# Problem requirements
Return each entry word for word, without its pictures.

Before-and-after page screenshots
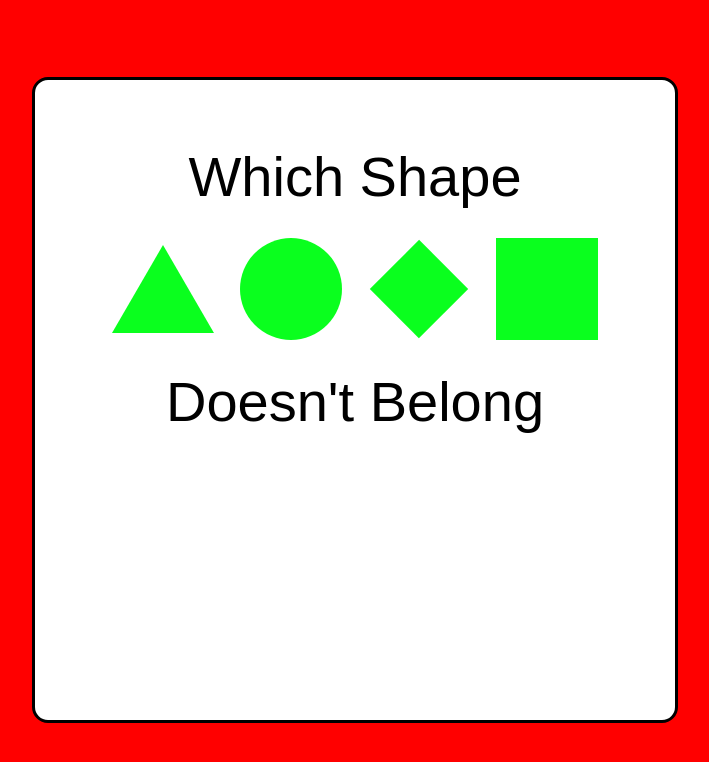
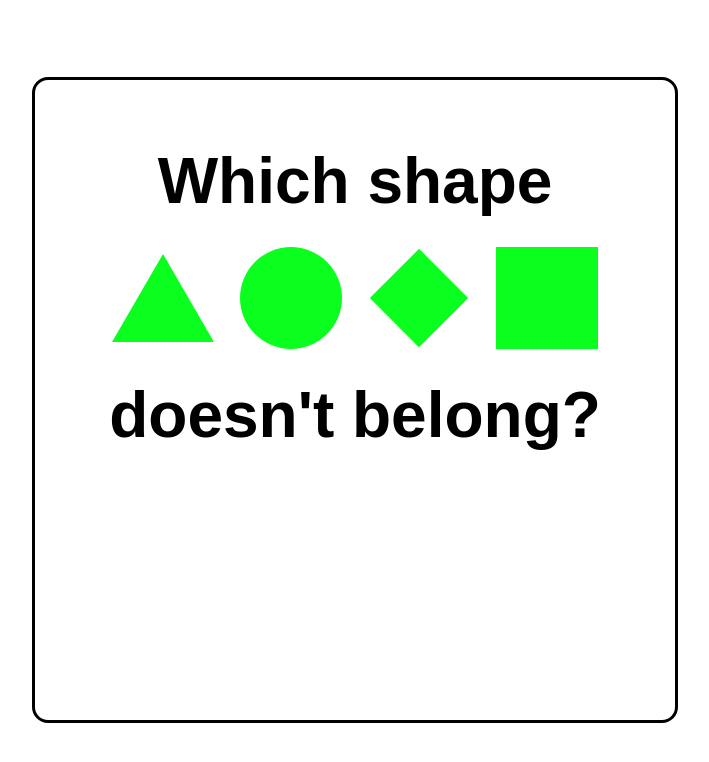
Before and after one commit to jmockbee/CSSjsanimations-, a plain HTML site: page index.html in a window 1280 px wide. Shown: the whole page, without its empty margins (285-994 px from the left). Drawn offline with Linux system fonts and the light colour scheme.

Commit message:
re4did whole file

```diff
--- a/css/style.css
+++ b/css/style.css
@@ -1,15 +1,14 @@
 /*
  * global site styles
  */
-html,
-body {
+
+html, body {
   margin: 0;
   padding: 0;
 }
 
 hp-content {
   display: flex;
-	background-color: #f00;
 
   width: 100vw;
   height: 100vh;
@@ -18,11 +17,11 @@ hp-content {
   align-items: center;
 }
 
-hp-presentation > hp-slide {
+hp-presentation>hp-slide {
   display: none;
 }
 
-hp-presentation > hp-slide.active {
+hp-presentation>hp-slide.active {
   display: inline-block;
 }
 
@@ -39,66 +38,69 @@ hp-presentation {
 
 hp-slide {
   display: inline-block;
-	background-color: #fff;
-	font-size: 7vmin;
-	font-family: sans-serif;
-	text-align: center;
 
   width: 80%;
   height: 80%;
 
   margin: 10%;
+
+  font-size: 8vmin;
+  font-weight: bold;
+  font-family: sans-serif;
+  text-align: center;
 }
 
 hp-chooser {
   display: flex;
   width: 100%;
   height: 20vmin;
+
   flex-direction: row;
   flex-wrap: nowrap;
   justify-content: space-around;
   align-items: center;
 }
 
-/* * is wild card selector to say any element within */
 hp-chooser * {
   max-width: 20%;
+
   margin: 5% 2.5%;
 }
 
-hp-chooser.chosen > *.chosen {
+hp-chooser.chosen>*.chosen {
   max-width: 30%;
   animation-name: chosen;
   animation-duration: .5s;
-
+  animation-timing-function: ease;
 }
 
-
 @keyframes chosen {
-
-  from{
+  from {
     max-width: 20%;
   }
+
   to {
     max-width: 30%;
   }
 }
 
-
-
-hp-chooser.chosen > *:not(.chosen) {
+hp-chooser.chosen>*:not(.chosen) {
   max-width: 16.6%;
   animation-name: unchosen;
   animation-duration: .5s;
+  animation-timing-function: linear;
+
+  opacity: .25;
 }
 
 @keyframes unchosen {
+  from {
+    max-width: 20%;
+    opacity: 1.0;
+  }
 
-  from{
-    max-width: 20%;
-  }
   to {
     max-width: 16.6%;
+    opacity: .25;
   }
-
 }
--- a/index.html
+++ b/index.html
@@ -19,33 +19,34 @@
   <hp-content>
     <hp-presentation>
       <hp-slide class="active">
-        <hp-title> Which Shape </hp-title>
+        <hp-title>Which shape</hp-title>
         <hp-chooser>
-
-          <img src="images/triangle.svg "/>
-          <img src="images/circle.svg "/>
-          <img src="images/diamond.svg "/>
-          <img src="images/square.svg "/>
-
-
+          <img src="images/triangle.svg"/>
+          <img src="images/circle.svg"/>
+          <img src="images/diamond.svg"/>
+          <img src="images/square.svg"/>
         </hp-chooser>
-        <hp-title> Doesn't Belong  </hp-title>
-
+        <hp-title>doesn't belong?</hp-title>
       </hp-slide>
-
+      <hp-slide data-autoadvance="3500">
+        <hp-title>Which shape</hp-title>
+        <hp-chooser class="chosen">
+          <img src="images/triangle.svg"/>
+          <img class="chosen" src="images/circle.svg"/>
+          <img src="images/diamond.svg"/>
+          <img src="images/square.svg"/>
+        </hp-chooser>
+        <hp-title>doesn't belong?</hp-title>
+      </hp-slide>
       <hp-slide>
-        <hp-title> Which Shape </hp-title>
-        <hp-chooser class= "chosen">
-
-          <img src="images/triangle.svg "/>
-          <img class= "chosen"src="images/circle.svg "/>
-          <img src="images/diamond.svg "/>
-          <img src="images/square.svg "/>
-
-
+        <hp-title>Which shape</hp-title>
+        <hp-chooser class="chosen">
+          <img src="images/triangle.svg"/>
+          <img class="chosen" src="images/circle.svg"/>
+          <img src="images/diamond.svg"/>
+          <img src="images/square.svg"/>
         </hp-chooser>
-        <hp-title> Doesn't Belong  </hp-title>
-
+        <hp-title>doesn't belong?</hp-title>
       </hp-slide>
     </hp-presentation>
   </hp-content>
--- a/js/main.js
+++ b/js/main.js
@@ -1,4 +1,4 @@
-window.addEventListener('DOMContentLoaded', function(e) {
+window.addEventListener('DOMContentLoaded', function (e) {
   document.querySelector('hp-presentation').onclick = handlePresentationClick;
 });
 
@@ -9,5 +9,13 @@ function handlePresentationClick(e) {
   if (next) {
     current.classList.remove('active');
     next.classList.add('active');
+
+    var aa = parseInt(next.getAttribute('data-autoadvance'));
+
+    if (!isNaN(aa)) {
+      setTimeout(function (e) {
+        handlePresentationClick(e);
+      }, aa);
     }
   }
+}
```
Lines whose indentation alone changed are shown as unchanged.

# Completed exercise
Before and after one commit to jmockbee/CSSjsanimations-, a plain HTML site: page index.html in a window 1280 px wide. Shown: the whole page, without its empty margins (285-994 px from the left). Drawn offline with Linux system fonts and the light colour scheme.

Commit message:
re4did whole file

```diff
--- a/css/style.css
+++ b/css/style.css
@@ -1,15 +1,14 @@
 /*
  * global site styles
  */
-html,
-body {
+
+html, body {
   margin: 0;
   padding: 0;
 }
 
 hp-content {
   display: flex;
-	background-color: #f00;
 
   width: 100vw;
   height: 100vh;
@@ -18,11 +17,11 @@ hp-content {
   align-items: center;
 }
 
-hp-presentation > hp-slide {
+hp-presentation>hp-slide {
   display: none;
 }
 
-hp-presentation > hp-slide.active {
+hp-presentation>hp-slide.active {
   display: inline-block;
 }
 
@@ -39,66 +38,69 @@ hp-presentation {
 
 hp-slide {
   display: inline-block;
-	background-color: #fff;
-	font-size: 7vmin;
-	font-family: sans-serif;
-	text-align: center;
 
   width: 80%;
   height: 80%;
 
   margin: 10%;
+
+  font-size: 8vmin;
+  font-weight: bold;
+  font-family: sans-serif;
+  text-align: center;
 }
 
 hp-chooser {
   display: flex;
   width: 100%;
   height: 20vmin;
+
   flex-direction: row;
   flex-wrap: nowrap;
   justify-content: space-around;
   align-items: center;
 }
 
-/* * is wild card selector to say any element within */
 hp-chooser * {
   max-width: 20%;
+
   margin: 5% 2.5%;
 }
 
-hp-chooser.chosen > *.chosen {
+hp-chooser.chosen>*.chosen {
   max-width: 30%;
   animation-name: chosen;
   animation-duration: .5s;
-
+  animation-timing-function: ease;
 }
 
-
 @keyframes chosen {
-
-  from{
+  from {
     max-width: 20%;
   }
+
   to {
     max-width: 30%;
   }
 }
 
-
-
-hp-chooser.chosen > *:not(.chosen) {
+hp-chooser.chosen>*:not(.chosen) {
   max-width: 16.6%;
   animation-name: unchosen;
   animation-duration: .5s;
+  animation-timing-function: linear;
+
+  opacity: .25;
 }
 
 @keyframes unchosen {
+  from {
+    max-width: 20%;
+    opacity: 1.0;
+  }
 
-  from{
-    max-width: 20%;
-  }
   to {
     max-width: 16.6%;
+    opacity: .25;
   }
-
 }
--- a/index.html
+++ b/index.html
@@ -19,33 +19,34 @@
   <hp-content>
     <hp-presentation>
       <hp-slide class="active">
-        <hp-title> Which Shape </hp-title>
+        <hp-title>Which shape</hp-title>
         <hp-chooser>
-
-          <img src="images/triangle.svg "/>
-          <img src="images/circle.svg "/>
-          <img src="images/diamond.svg "/>
-          <img src="images/square.svg "/>
-
-
+          <img src="images/triangle.svg"/>
+          <img src="images/circle.svg"/>
+          <img src="images/diamond.svg"/>
+          <img src="images/square.svg"/>
         </hp-chooser>
-        <hp-title> Doesn't Belong  </hp-title>
-
+        <hp-title>doesn't belong?</hp-title>
       </hp-slide>
-
+      <hp-slide data-autoadvance="3500">
+        <hp-title>Which shape</hp-title>
+        <hp-chooser class="chosen">
+          <img src="images/triangle.svg"/>
+          <img class="chosen" src="images/circle.svg"/>
+          <img src="images/diamond.svg"/>
+          <img src="images/square.svg"/>
+        </hp-chooser>
+        <hp-title>doesn't belong?</hp-title>
+      </hp-slide>
       <hp-slide>
-        <hp-title> Which Shape </hp-title>
-        <hp-chooser class= "chosen">
-
-          <img src="images/triangle.svg "/>
-          <img class= "chosen"src="images/circle.svg "/>
-          <img src="images/diamond.svg "/>
-          <img src="images/square.svg "/>
-
-
+        <hp-title>Which shape</hp-title>
+        <hp-chooser class="chosen">
+          <img src="images/triangle.svg"/>
+          <img class="chosen" src="images/circle.svg"/>
+          <img src="images/diamond.svg"/>
+          <img src="images/square.svg"/>
         </hp-chooser>
-        <hp-title> Doesn't Belong  </hp-title>
-
+        <hp-title>doesn't belong?</hp-title>
       </hp-slide>
     </hp-presentation>
   </hp-content>
--- a/js/main.js
+++ b/js/main.js
@@ -1,4 +1,4 @@
-window.addEventListener('DOMContentLoaded', function(e) {
+window.addEventListener('DOMContentLoaded', function (e) {
   document.querySelector('hp-presentation').onclick = handlePresentationClick;
 });
 
@@ -9,5 +9,13 @@ function handlePresentationClick(e) {
   if (next) {
     current.classList.remove('active');
     next.classList.add('active');
+
+    var aa = parseInt(next.getAttribute('data-autoadvance'));
+
+    if (!isNaN(aa)) {
+      setTimeout(function (e) {
+        handlePresentationClick(e);
+      }, aa);
     }
   }
+}
```
Lines whose indentation alone changed are shown as unchanged.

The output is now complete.